**Data records**
***
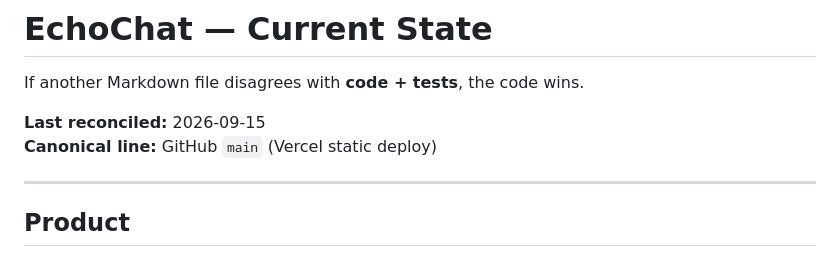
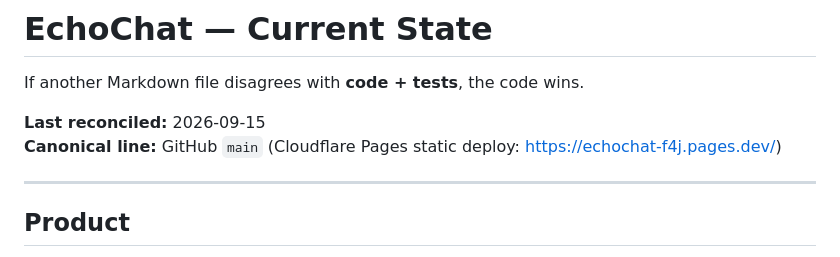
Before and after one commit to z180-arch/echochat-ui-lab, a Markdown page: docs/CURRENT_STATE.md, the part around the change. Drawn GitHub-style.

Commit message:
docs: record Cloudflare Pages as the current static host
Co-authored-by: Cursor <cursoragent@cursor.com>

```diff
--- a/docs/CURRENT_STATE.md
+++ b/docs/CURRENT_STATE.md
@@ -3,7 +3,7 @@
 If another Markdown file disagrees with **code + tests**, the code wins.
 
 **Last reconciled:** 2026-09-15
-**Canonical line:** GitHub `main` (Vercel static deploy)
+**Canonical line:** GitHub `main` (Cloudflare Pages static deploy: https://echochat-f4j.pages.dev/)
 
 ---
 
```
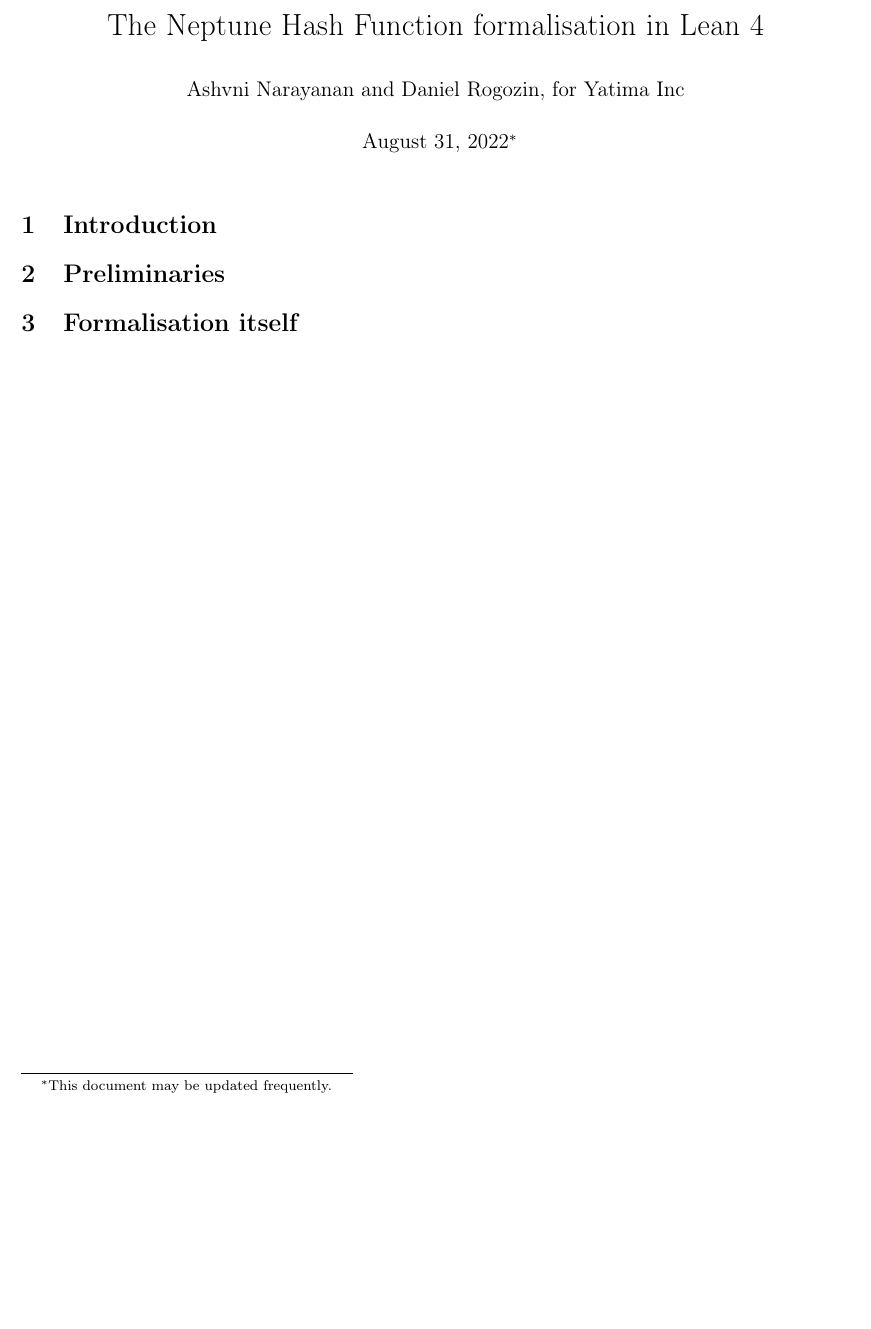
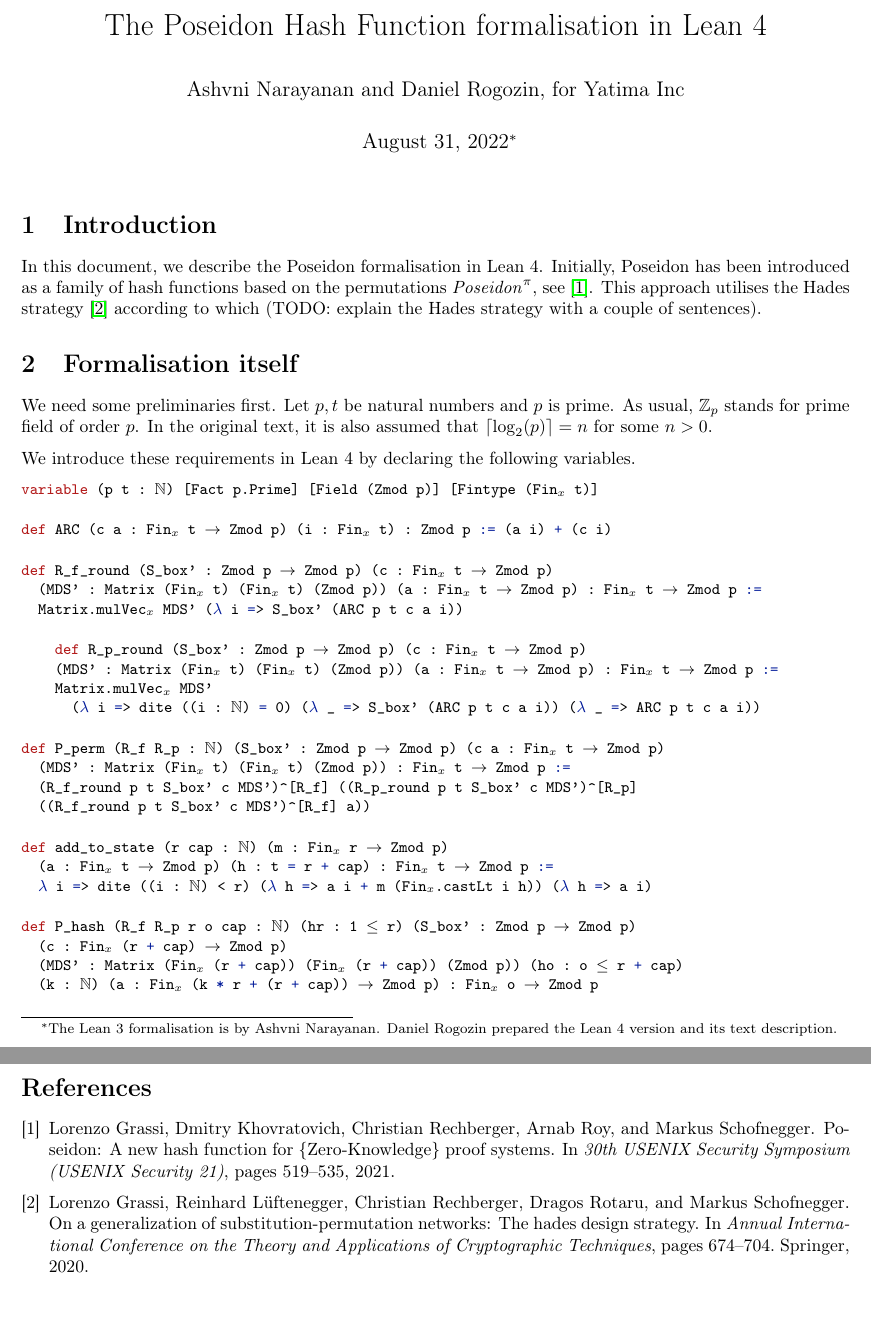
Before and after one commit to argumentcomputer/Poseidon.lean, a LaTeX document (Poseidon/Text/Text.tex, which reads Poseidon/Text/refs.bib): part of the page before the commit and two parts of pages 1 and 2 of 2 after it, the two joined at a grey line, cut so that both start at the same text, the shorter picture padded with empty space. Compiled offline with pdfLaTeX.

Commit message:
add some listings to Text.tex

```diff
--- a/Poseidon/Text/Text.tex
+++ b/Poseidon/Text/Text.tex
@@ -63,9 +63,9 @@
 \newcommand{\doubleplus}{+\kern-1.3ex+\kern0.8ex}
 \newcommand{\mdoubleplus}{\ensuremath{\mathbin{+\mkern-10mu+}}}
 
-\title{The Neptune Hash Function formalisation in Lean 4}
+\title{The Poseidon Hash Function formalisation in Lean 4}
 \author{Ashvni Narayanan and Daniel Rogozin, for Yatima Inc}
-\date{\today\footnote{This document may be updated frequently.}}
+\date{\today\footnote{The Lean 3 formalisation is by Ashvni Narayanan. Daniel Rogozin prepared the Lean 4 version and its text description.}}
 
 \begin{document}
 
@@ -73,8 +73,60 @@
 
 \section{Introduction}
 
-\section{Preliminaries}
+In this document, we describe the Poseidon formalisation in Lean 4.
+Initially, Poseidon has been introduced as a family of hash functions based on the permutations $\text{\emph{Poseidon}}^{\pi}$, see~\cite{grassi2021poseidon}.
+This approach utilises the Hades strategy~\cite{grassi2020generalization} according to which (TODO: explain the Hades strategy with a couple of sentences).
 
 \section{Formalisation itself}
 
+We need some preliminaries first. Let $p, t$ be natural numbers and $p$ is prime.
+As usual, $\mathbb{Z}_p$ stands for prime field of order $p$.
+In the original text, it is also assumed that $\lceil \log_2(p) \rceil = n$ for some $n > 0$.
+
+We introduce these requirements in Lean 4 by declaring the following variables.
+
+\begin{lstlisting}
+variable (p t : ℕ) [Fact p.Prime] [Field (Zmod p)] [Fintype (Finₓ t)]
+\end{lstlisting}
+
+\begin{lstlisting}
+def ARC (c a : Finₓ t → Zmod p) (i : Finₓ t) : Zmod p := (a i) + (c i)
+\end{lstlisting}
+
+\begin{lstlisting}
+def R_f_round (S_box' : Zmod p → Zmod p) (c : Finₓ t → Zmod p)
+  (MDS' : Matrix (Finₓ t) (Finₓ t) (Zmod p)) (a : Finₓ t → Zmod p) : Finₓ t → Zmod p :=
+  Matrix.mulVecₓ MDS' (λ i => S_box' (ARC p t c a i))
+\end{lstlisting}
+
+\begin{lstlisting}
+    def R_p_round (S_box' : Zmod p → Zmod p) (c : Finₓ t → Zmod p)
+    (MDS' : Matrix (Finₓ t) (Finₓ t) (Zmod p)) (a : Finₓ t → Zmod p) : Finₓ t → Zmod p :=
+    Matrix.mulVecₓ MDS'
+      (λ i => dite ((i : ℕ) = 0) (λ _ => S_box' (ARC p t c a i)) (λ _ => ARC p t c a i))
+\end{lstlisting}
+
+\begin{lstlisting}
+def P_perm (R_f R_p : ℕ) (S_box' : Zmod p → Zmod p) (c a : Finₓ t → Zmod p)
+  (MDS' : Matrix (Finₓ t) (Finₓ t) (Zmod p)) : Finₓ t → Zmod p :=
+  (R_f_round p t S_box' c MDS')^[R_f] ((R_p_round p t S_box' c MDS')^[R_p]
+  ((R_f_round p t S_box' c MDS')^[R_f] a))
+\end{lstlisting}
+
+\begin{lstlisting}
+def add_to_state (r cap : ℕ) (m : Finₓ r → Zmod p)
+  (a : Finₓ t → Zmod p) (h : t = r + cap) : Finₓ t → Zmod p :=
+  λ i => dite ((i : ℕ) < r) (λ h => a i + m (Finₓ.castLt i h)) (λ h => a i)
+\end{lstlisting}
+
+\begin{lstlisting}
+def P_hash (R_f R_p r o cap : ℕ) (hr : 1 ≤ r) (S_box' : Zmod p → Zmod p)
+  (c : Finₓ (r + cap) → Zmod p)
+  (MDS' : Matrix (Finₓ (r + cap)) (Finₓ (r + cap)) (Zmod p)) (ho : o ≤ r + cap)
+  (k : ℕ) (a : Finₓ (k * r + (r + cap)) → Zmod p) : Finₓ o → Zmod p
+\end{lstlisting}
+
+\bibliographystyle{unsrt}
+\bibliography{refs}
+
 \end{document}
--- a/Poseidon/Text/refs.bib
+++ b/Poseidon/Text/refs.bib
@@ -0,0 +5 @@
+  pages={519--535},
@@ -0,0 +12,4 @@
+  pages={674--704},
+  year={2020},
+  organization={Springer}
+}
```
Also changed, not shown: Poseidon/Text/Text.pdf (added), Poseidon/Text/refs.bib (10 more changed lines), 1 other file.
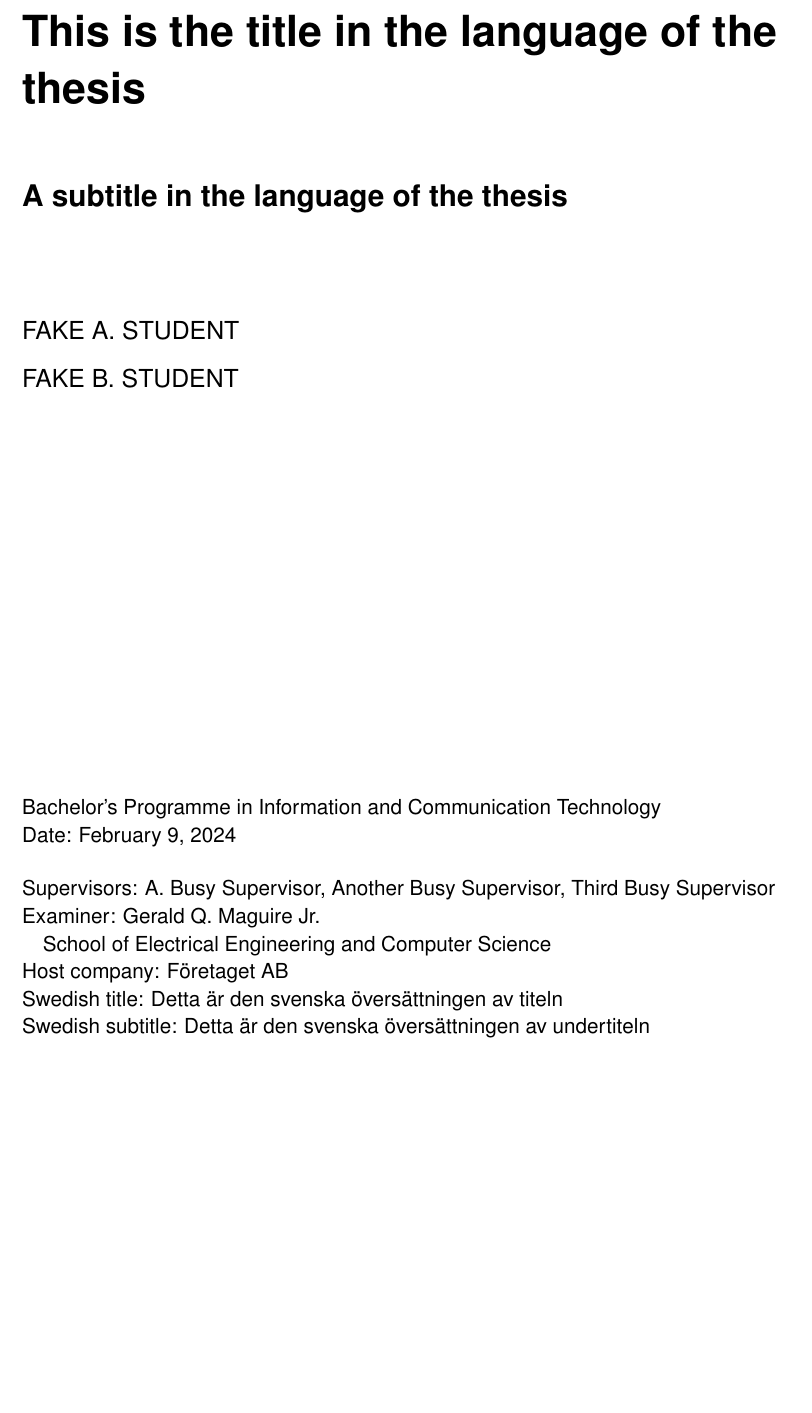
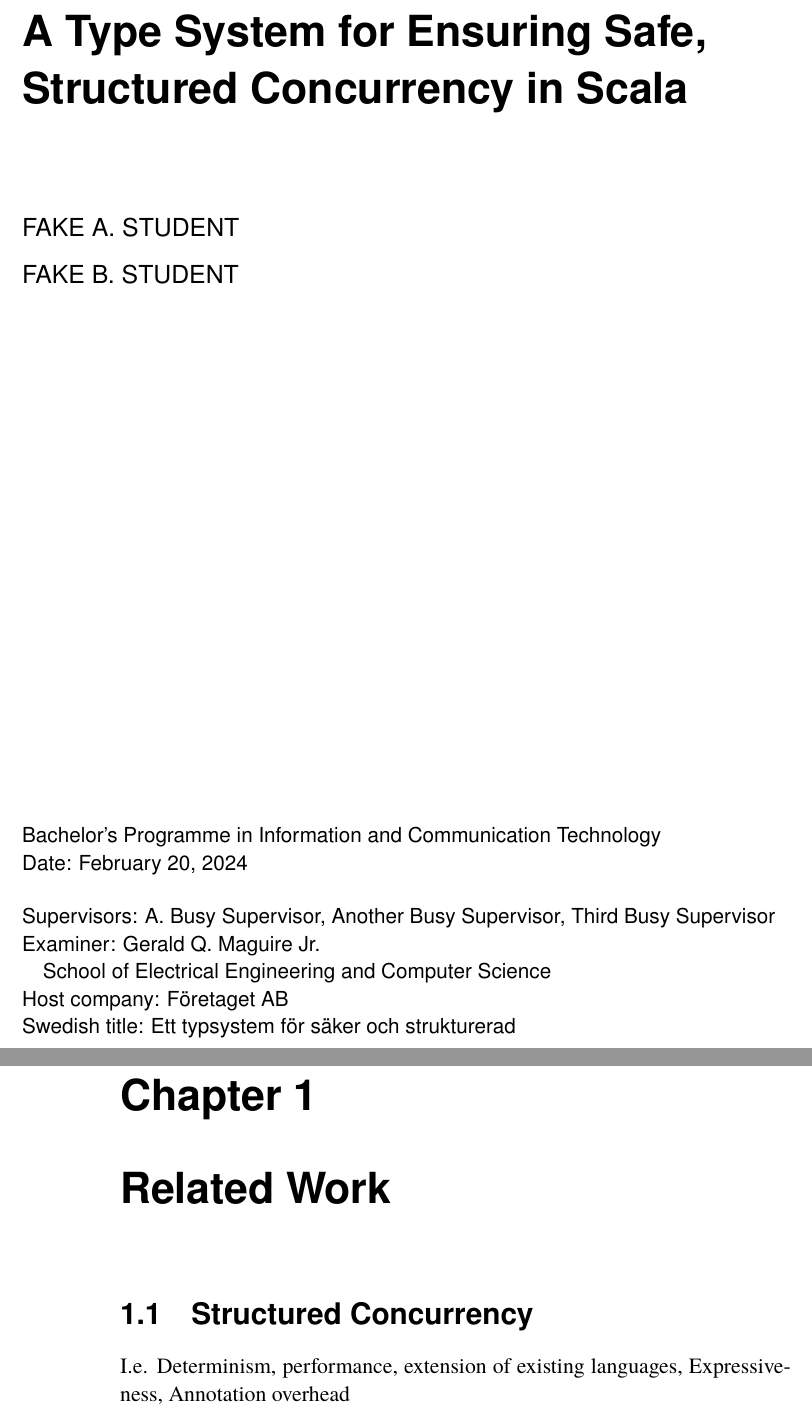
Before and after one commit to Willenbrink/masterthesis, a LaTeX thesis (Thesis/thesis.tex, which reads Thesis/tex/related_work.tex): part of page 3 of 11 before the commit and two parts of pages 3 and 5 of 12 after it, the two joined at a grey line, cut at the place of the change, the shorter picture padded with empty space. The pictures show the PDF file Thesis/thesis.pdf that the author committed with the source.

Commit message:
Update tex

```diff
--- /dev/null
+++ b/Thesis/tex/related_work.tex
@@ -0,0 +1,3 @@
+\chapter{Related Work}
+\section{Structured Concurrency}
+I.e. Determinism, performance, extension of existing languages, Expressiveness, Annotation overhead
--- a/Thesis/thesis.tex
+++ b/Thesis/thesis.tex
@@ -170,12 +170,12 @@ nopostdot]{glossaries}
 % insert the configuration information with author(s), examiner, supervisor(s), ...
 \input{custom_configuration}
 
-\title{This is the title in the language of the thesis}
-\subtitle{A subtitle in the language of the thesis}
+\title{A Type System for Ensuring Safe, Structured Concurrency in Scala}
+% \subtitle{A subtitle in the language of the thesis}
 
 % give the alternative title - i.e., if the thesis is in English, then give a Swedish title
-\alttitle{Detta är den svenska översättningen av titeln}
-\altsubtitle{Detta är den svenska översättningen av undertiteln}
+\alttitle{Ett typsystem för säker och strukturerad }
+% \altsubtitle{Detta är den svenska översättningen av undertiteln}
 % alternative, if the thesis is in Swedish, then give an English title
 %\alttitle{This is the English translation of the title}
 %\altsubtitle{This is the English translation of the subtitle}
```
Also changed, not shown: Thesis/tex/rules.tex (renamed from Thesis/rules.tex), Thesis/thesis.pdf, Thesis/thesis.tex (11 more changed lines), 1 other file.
***
**What the exercise asks**
All of the records should be set down exactly, minus the pictures they hold.

**Answer for the task**
Before and after one commit to z180-arch/echochat-ui-lab, a Markdown page: docs/CURRENT_STATE.md, the part around the change. Drawn GitHub-style.

Commit message:
docs: record Cloudflare Pages as the current static host
Co-authored-by: Cursor <cursoragent@cursor.com>

```diff
--- a/docs/CURRENT_STATE.md
+++ b/docs/CURRENT_STATE.md
@@ -3,7 +3,7 @@
 If another Markdown file disagrees with **code + tests**, the code wins.
 
 **Last reconciled:** 2026-09-15
-**Canonical line:** GitHub `main` (Vercel static deploy)
+**Canonical line:** GitHub `main` (Cloudflare Pages static deploy: https://echochat-f4j.pages.dev/)
 
 ---
 
```
Before and after one commit to argumentcomputer/Poseidon.lean, a LaTeX document (Poseidon/Text/Text.tex, which reads Poseidon/Text/refs.bib): part of the page before the commit and two parts of pages 1 and 2 of 2 after it, the two joined at a grey line, cut so that both start at the same text, the shorter picture padded with empty space. Compiled offline with pdfLaTeX.

Commit message:
add some listings to Text.tex

```diff
--- a/Poseidon/Text/Text.tex
+++ b/Poseidon/Text/Text.tex
@@ -63,9 +63,9 @@
 \newcommand{\doubleplus}{+\kern-1.3ex+\kern0.8ex}
 \newcommand{\mdoubleplus}{\ensuremath{\mathbin{+\mkern-10mu+}}}
 
-\title{The Neptune Hash Function formalisation in Lean 4}
+\title{The Poseidon Hash Function formalisation in Lean 4}
 \author{Ashvni Narayanan and Daniel Rogozin, for Yatima Inc}
-\date{\today\footnote{This document may be updated frequently.}}
+\date{\today\footnote{The Lean 3 formalisation is by Ashvni Narayanan. Daniel Rogozin prepared the Lean 4 version and its text description.}}
 
 \begin{document}
 
@@ -73,8 +73,60 @@
 
 \section{Introduction}
 
-\section{Preliminaries}
+In this document, we describe the Poseidon formalisation in Lean 4.
+Initially, Poseidon has been introduced as a family of hash functions based on the permutations $\text{\emph{Poseidon}}^{\pi}$, see~\cite{grassi2021poseidon}.
+This approach utilises the Hades strategy~\cite{grassi2020generalization} according to which (TODO: explain the Hades strategy with a couple of sentences).
 
 \section{Formalisation itself}
 
+We need some preliminaries first. Let $p, t$ be natural numbers and $p$ is prime.
+As usual, $\mathbb{Z}_p$ stands for prime field of order $p$.
+In the original text, it is also assumed that $\lceil \log_2(p) \rceil = n$ for some $n > 0$.
+
+We introduce these requirements in Lean 4 by declaring the following variables.
+
+\begin{lstlisting}
+variable (p t : ℕ) [Fact p.Prime] [Field (Zmod p)] [Fintype (Finₓ t)]
+\end{lstlisting}
+
+\begin{lstlisting}
+def ARC (c a : Finₓ t → Zmod p) (i : Finₓ t) : Zmod p := (a i) + (c i)
+\end{lstlisting}
+
+\begin{lstlisting}
+def R_f_round (S_box' : Zmod p → Zmod p) (c : Finₓ t → Zmod p)
+  (MDS' : Matrix (Finₓ t) (Finₓ t) (Zmod p)) (a : Finₓ t → Zmod p) : Finₓ t → Zmod p :=
+  Matrix.mulVecₓ MDS' (λ i => S_box' (ARC p t c a i))
+\end{lstlisting}
+
+\begin{lstlisting}
+    def R_p_round (S_box' : Zmod p → Zmod p) (c : Finₓ t → Zmod p)
+    (MDS' : Matrix (Finₓ t) (Finₓ t) (Zmod p)) (a : Finₓ t → Zmod p) : Finₓ t → Zmod p :=
+    Matrix.mulVecₓ MDS'
+      (λ i => dite ((i : ℕ) = 0) (λ _ => S_box' (ARC p t c a i)) (λ _ => ARC p t c a i))
+\end{lstlisting}
+
+\begin{lstlisting}
+def P_perm (R_f R_p : ℕ) (S_box' : Zmod p → Zmod p) (c a : Finₓ t → Zmod p)
+  (MDS' : Matrix (Finₓ t) (Finₓ t) (Zmod p)) : Finₓ t → Zmod p :=
+  (R_f_round p t S_box' c MDS')^[R_f] ((R_p_round p t S_box' c MDS')^[R_p]
+  ((R_f_round p t S_box' c MDS')^[R_f] a))
+\end{lstlisting}
+
+\begin{lstlisting}
+def add_to_state (r cap : ℕ) (m : Finₓ r → Zmod p)
+  (a : Finₓ t → Zmod p) (h : t = r + cap) : Finₓ t → Zmod p :=
+  λ i => dite ((i : ℕ) < r) (λ h => a i + m (Finₓ.castLt i h)) (λ h => a i)
+\end{lstlisting}
+
+\begin{lstlisting}
+def P_hash (R_f R_p r o cap : ℕ) (hr : 1 ≤ r) (S_box' : Zmod p → Zmod p)
+  (c : Finₓ (r + cap) → Zmod p)
+  (MDS' : Matrix (Finₓ (r + cap)) (Finₓ (r + cap)) (Zmod p)) (ho : o ≤ r + cap)
+  (k : ℕ) (a : Finₓ (k * r + (r + cap)) → Zmod p) : Finₓ o → Zmod p
+\end{lstlisting}
+
+\bibliographystyle{unsrt}
+\bibliography{refs}
+
 \end{document}
--- a/Poseidon/Text/refs.bib
+++ b/Poseidon/Text/refs.bib
@@ -0,0 +5 @@
+  pages={519--535},
@@ -0,0 +12,4 @@
+  pages={674--704},
+  year={2020},
+  organization={Springer}
+}
```
Also changed, not shown: Poseidon/Text/Text.pdf (added), Poseidon/Text/refs.bib (10 more changed lines), 1 other file.
Before and after one commit to Willenbrink/masterthesis, a LaTeX thesis (Thesis/thesis.tex, which reads Thesis/tex/related_work.tex): part of page 3 of 11 before the commit and two parts of pages 3 and 5 of 12 after it, the two joined at a grey line, cut at the place of the change, the shorter picture padded with empty space. The pictures show the PDF file Thesis/thesis.pdf that the author committed with the source.

Commit message:
Update tex

```diff
--- /dev/null
+++ b/Thesis/tex/related_work.tex
@@ -0,0 +1,3 @@
+\chapter{Related Work}
+\section{Structured Concurrency}
+I.e. Determinism, performance, extension of existing languages, Expressiveness, Annotation overhead
--- a/Thesis/thesis.tex
+++ b/Thesis/thesis.tex
@@ -170,12 +170,12 @@ nopostdot]{glossaries}
 % insert the configuration information with author(s), examiner, supervisor(s), ...
 \input{custom_configuration}
 
-\title{This is the title in the language of the thesis}
-\subtitle{A subtitle in the language of the thesis}
+\title{A Type System for Ensuring Safe, Structured Concurrency in Scala}
+% \subtitle{A subtitle in the language of the thesis}
 
 % give the alternative title - i.e., if the thesis is in English, then give a Swedish title
-\alttitle{Detta är den svenska översättningen av titeln}
-\altsubtitle{Detta är den svenska översättningen av undertiteln}
+\alttitle{Ett typsystem för säker och strukturerad }
+% \altsubtitle{Detta är den svenska översättningen av undertiteln}
 % alternative, if the thesis is in Swedish, then give an English title
 %\alttitle{This is the English translation of the title}
 %\altsubtitle{This is the English translation of the subtitle}
```
Also changed, not shown: Thesis/tex/rules.tex (renamed from Thesis/rules.tex), Thesis/thesis.pdf, Thesis/thesis.tex (11 more changed lines), 1 other file.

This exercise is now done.